On Dec. 12, scientists from the National Center for Atmospheric Research said that the Arctic could be ice-free in summer as early as 2040, and in the next 20 years the extent of Arctic sea ice will be reduced by 80 percent. The U.S. Minerals Management Service documented the drowning of at least four Polar Bears in September 2004, when the sea ice retreated a record 160 miles off the northern coast.
Sea ice loss also drastically reduces the food available to the Polar Bear, including their main prey, ice seals. In spring of 2006, scientists located the bodies of several bears that had starved to death. Reduced food availability due to global warming has also resulted in Polar Bear cannibalism off the north coast of Alaska and Canada.
"The United States has failed to lead the world in tackling global warming. With under five percent of the world's people, we generate more than 20 percent of the global warming pollution,” said Kert Davies, Greenpeace research director. “We must start cutting greenhouse gas emissions or the Polar Bear will be pushed to the brink of extinction within our lifetime."
The United States is the largest emitter of the heat-trapping pollution that causes global warming, primarily carbon dioxide emissions from cars and trucks and power plants. States like California have taken action to cut global warming pollution, but Washington has yet to act.
"Sand in the hourglass is running out for Polar Bears," said Rep. Jay Inslee, D-Wash., "Congress needs to take bold steps to reduce global warming pollution before time runs out for this and other species."
The conservation organizations Center for Biological Diversity, NRDC, and Greenpeace sued the Bush administration in December 2005, because the government had ignored a petition to protect the Polar Bear. In response, the USF&WS completed the required first “90-day finding” in February 2006, and found that protection of Polar Bears “may be warranted,” and commenced a full status review of the species. The proposed listing is the result of that scientific study.
Before the proposed rule can be finalized, it will be subject to another round of public comments. To date, the government has received more than 200,000 comments in support of listing the Polar Bear, including letters from eminent Polar Bear experts, climate scientists, and more than 35 members of Congress.
The Natural Resources Defense Council is a national, nonprofit organization of scientists, lawyers and environmental specialists dedicated to protecting public health and the environment. Founded in 1970, NRDC has 1.2 million members and online activists nationwide, served from offices in New York, Washington, Los Angeles and San Francisco.
The Center for Biological Diversity is a national non-profit conservation organization with more than 25,000 members dedicated to the protection of imperiled species and their habitats.
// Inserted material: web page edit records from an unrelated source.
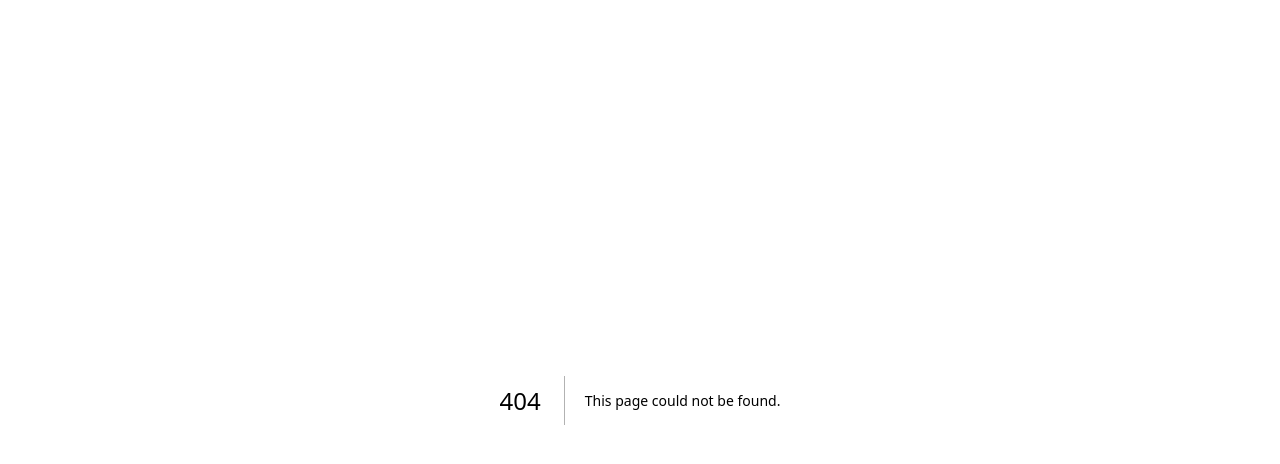
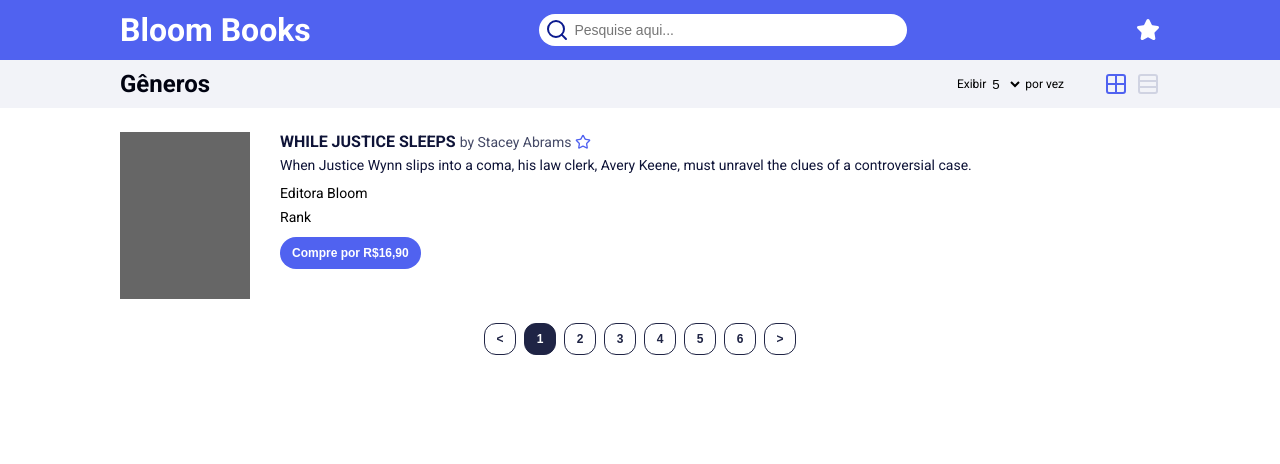
Before and after one commit to rafaelodassi/bloom-books, a Next.js app: page /category in a window 1280 px wide. Before the commit this address had no page. Shown: the top 464 px of the page. Built offline with nearby package versions, Linux system fonts and the light colour scheme.

Commit message:
Dev list.

```diff
--- /dev/null
+++ b/src/app/category/page.tsx
@@ -0,0 +1,13 @@
+import { Header } from '../components/Header';
+import { ListBooks } from '../components/ListBooks';
+import { Pagination } from '../components/Pagination';
+
+export default async function Page() {
+  return (
+    <>
+      <Header />
+      <ListBooks />
+      <Pagination />
+    </>
+  );
+}
--- a/src/app/components/Header/index.tsx
+++ b/src/app/components/Header/index.tsx
@@ -1,5 +1,3 @@
-import { ListCategories } from '../ListCategories';
-import { Pagination } from '../Pagination';
 import { ViewMode } from '../ViewMode';
 
 import {
@@ -31,8 +29,6 @@ const Header = () => (
       <TitleSubHeader>Gêneros</TitleSubHeader>
       <ViewMode />
     </SubHeader>
-    <ListCategories />
-    <Pagination />
   </Container>
 );
 
--- /dev/null
+++ b/src/app/components/ListBooks/index.tsx
@@ -0,0 +1,40 @@
+import {
+  Container,
+  BookContainer,
+  BookImage,
+  BookInfo,
+  Title,
+  Description,
+  Publisher,
+  ButtonBuy,
+  Rank,
+  Author,
+  TitleContainer,
+  FavoriteIcon,
+} from './styles';
+
+const ListBooks = () => (
+  <Container>
+    <BookContainer>
+      <BookImage />
+      <BookInfo>
+        <TitleContainer>
+          <Title>WHILE JUSTICE SLEEPS</Title>
+          <Author>
+            by Stacey Abrams
+            <FavoriteIcon size={16} color='#5062F0' />
+          </Author>
+        </TitleContainer>
+        <Description>
+          When Justice Wynn slips into a coma, his law clerk, Avery Keene, must
+          unravel the clues of a controversial case.
+        </Description>
+        <Publisher>Editora Bloom</Publisher>
+        <Rank>Rank</Rank>
+        <ButtonBuy>Compre por R$16,90</ButtonBuy>
+      </BookInfo>
+    </BookContainer>
+  </Container>
+);
+
+export { ListBooks };
--- /dev/null
+++ b/src/app/components/ListBooks/styles.ts
@@ -0,0 +1,92 @@
+'use client';
+
+import { Star } from 'lucide-react';
+import styled from 'styled-components';
+
+export const Container = styled.div`
+  width: 100%;
+  padding: 0px 120px;
+  padding-top: 24px;
+  display: flex;
+  flex-direction: column;
+  gap: 28px;
+`;
+
+export const BookContainer = styled.div`
+  display: flex;
+  gap: 30px;
+`;
+
+export const BookImage = styled.div`
+  width: 130px;
+  height: 167px;
+  background: #666;
+`;
+
+export const Title = styled.h1`
+  font-size: 16px;
+  font-weight: 700;
+  color: #0e1337;
+`;
+
+export const Description = styled.p`
+  font-size: 14px;
+  color: #0e1337;
+  margin-bottom: 12px;
+`;
+
+export const Publisher = styled.span`
+  font-size: 14px;
+  color: #000000;
+  display: block;
+  margin-bottom: 8px;
+`;
+
+export const BookInfo = styled.div``;
+
+export const Rank = styled.span`
+  font-size: 14px;
+  color: #000000;
+  display: block;
+  margin-bottom: 12px;
+`;
+
+export const ButtonBuy = styled.button`
+  font-size: 12px;
+  font-weight: 700;
+  color: #ffffff;
+  background: #5062f0;
+  border-radius: 24px;
+  height: 32px;
+  padding: 0px 12px;
+  border: none;
+  outline: none;
+  transition: opacity 0.3s linear;
+
+  &:hover {
+    opacity: 0.7;
+    cursor: pointer;
+  }
+`;
+
+export const Author = styled.span`
+  font-size: 14px;
+  color: #454a67;
+  display: flex;
+  align-items: center;
+  gap: 4px;
+`;
+
+export const TitleContainer = styled.div`
+  display: flex;
+  align-items: center;
+  gap: 4px;
+  margin-bottom: 6px;
+`;
+
+export const FavoriteIcon = styled(Star)`
+  &:hover {
+    cursor: pointer;
+    fill: #5062f0;
+  }
+`;
--- a/src/app/components/Pagination/index.tsx
+++ b/src/app/components/Pagination/index.tsx
@@ -3,7 +3,7 @@ import { Container, PaginationItem } from './styles';
 const Pagination = () => (
   <Container>
     <PaginationItem>&lt;</PaginationItem>
-    <PaginationItem isActive={true}>1</PaginationItem>
+    <PaginationItem $isactive>1</PaginationItem>
     <PaginationItem>2</PaginationItem>
     <PaginationItem>3</PaginationItem>
     <PaginationItem>4</PaginationItem>
--- a/src/app/components/Pagination/styles.ts
+++ b/src/app/components/Pagination/styles.ts
@@ -12,7 +12,7 @@ export const Container = styled.div`
   gap: 8px;
 `;
 
-export const PaginationItem = styled.button<{ isActive?: boolean }>`
+export const PaginationItem = styled.button<{ $isactive?: boolean }>`
   border: 1px solid #1f2445;
   background: #ffffff;
   border-radius: 12px;
@@ -33,7 +33,7 @@ export const PaginationItem = styled.button<{ isActive?: boolean }>`
   }
 
   ${(props) =>
-    props.isActive &&
+    props.$isactive &&
     css`
       background: #1f2445;
       color: #fff;
--- a/src/app/components/ViewMode/index.tsx
+++ b/src/app/components/ViewMode/index.tsx
@@ -20,7 +20,7 @@ const ViewMode = () => (
       <Text>por vez</Text>
     </PerPageContainer>
     <ViewerContainer>
-      <ListIcon size={24} color='#D0D3E2' isActive />
+      <ListIcon size={24} color='#D0D3E2' $isactive />
       <CardIcon size={24} color='#D0D3E2' />
     </ViewerContainer>
   </Container>
--- a/src/app/components/ViewMode/styles.ts
+++ b/src/app/components/ViewMode/styles.ts
@@ -14,7 +14,7 @@ export const Text = styled.span`
   color: #000000;
 `;
 
-export const ListIcon = styled(Grid2X2)<{ isActive?: boolean }>`
+export const ListIcon = styled(Grid2X2)<{ $isactive?: boolean }>`
   transition: opacity 0.3s linear;
 
   &:hover {
@@ -23,13 +23,13 @@ export const ListIcon = styled(Grid2X2)<{ isActive?: boolean }>`
   }
 
   ${(props) =>
-    props.isActive &&
+    props.$isactive &&
     css`
       stroke: #5062f0;
     `}
 `;
 
-export const CardIcon = styled(Rows3)<{ isActive?: boolean }>`
+export const CardIcon = styled(Rows3)<{ $isactive?: boolean }>`
   transition: opacity 0.3s linear;
 
   &:hover {
@@ -38,7 +38,7 @@ export const CardIcon = styled(Rows3)<{ isActive?: boolean }>`
   }
 
   ${(props) =>
-    props.isActive &&
+    props.$isactive &&
     css`
       stroke: #5062f0;
     `}
```
Also changed, not shown: src/app/page.tsx (+9 -1 lines).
Greenpeace is a non-profit corporation with 2.7 million members worldwide that uses peaceful protest and creative communication to expose global environmental problems and promote solutions for the future.